On his initial reluctance to join the Queer Eye cast
I was worried about the people that I know and love being attacked by people within our community. I wasn't concerned about what Caucasian people might think of it, necessarily. It was what my own people would think of it, that they would be concerned that my family have a gay man who's very openly gay, very unabashedly gay, so publicly. ... In our culture you don't represent yourself; you represent your family. And as far as my culture is concerned, when you are ... "sinning" in their eyes, you are bringing shame to your community.
On how doing Queer Eye has pushed his personal boundaries
Being around Jonathan Van Ness changed my boundaries! ... I was always very, very much Westernized, but I've become more so with the things I will discuss. I was always quite foul mouthed. I've always been foul mouthed. And that's just very typically English, especially in working-class culture, and my parents were definitely working class. ... I have become more vulgar now, because ... that's the humor on set. We're just a silly, playful bunch.
And actually I love that side of me now that's able to just be free and talk about things that people are really going through. I was quite guarded before. ... All the [Queer Eye] boys will say I'm the most bounded person they know. If I don't want something to happen, if I do not want something discussed, if I do not want to be close, I will make it very clear. I set my intentions with people very clearly, very quickly, very early on. And that's something that's quite rare for Americans, I think. ...
Please know that this is my personal opinion, but being foreign here in the U.S., I found that Americans are quite passive-aggressive when it comes to setting their true intentions when they first meet friends. But the British culture, we were a lot more open about what we will accept or not accept from our friends and family, and so I think that's quite jarring for the boys. So I've taught them my boundaries, but they've also pushed them, and the parts that have been pushed are for the better, as far as I'm concerned.

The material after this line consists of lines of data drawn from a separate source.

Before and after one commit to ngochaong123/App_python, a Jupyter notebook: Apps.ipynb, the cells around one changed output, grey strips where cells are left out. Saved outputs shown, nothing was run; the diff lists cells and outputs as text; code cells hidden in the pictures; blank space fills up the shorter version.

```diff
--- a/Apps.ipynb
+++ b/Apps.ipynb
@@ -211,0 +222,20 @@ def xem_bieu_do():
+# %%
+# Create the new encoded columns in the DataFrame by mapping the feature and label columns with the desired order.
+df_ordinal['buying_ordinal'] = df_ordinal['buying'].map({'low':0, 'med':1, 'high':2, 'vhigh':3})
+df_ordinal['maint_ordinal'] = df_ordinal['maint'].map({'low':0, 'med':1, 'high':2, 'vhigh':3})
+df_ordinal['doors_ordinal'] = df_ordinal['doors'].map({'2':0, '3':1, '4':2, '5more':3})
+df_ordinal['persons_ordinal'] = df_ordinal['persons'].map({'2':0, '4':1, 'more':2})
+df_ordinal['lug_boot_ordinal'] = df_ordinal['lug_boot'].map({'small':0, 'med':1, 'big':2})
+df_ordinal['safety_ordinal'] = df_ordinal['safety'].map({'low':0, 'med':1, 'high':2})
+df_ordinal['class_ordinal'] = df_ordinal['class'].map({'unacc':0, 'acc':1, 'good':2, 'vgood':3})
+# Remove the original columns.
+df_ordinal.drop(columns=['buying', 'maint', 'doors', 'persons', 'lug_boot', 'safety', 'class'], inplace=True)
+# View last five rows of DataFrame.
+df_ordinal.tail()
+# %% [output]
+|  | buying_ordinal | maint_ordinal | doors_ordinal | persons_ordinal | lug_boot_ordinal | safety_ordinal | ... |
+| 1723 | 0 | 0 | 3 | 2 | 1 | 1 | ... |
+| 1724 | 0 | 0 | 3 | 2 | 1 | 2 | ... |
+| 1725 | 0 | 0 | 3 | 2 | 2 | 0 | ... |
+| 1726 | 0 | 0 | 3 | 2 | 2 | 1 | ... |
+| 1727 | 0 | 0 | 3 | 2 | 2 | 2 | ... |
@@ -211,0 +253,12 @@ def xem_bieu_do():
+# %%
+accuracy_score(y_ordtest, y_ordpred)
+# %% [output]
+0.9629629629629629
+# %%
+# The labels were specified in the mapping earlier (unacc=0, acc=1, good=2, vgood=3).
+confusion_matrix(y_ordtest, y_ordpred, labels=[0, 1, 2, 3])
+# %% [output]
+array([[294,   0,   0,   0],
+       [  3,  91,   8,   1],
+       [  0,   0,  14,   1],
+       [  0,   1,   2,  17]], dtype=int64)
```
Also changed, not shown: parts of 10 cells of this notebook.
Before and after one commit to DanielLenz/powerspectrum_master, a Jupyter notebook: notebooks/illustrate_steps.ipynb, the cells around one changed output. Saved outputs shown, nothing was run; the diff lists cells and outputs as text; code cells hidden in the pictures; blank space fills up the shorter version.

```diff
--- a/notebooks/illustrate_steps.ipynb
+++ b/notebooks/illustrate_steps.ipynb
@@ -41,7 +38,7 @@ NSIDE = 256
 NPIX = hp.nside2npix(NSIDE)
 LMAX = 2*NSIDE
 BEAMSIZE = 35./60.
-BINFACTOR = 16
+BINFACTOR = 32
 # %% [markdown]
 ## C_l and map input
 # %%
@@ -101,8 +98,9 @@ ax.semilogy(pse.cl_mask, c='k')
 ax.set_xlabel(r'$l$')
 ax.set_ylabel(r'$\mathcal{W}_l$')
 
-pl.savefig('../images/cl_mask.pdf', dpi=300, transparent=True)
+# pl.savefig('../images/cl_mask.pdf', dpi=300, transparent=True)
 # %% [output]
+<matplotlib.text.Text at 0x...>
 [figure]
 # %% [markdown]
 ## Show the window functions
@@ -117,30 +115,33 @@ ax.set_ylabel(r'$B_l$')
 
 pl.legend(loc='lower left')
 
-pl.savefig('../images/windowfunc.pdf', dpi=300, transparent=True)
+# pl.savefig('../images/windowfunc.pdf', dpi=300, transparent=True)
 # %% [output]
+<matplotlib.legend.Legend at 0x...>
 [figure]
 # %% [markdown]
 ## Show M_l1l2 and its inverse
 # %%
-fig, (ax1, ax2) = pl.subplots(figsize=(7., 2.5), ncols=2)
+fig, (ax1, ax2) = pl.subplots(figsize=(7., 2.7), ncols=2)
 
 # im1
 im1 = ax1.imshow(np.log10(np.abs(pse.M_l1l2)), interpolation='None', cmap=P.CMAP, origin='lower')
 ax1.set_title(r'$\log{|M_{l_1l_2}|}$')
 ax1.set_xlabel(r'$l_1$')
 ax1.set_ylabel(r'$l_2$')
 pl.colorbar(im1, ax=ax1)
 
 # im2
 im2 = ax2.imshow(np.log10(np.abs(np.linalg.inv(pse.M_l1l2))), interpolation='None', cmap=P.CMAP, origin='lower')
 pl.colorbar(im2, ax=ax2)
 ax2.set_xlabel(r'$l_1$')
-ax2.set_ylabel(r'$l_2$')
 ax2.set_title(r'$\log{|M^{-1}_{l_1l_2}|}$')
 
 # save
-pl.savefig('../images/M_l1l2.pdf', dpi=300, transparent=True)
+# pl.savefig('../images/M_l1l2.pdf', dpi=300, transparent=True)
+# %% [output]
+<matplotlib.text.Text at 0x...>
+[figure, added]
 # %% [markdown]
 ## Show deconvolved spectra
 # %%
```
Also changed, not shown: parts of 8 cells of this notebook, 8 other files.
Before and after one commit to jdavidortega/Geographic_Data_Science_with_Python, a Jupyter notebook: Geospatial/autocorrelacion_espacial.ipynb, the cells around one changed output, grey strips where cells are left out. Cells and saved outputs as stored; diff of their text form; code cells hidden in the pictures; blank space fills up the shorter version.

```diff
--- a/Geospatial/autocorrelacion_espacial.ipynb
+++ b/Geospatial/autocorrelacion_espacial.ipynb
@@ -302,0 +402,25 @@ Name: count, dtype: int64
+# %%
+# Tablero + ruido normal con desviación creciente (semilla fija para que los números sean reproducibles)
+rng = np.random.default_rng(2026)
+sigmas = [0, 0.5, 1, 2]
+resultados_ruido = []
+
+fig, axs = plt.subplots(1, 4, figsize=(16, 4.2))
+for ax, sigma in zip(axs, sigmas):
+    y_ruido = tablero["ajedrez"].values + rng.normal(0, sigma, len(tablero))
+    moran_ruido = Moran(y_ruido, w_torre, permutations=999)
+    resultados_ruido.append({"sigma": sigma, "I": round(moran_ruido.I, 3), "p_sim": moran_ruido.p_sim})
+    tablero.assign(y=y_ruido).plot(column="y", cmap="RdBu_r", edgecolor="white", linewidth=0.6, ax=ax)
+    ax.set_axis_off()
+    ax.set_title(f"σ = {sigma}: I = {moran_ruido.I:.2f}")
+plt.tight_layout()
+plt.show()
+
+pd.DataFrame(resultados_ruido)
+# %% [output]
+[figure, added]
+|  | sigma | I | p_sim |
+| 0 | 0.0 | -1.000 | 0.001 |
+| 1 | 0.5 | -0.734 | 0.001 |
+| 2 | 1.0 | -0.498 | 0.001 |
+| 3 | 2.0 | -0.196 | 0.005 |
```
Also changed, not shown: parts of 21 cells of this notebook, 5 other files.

Sam Briger and Mooj Zadie produced and edited the audio of this interview. Bridget Bentz, Molly Seavy-Nesper and Beth Novey adapted it for the Web.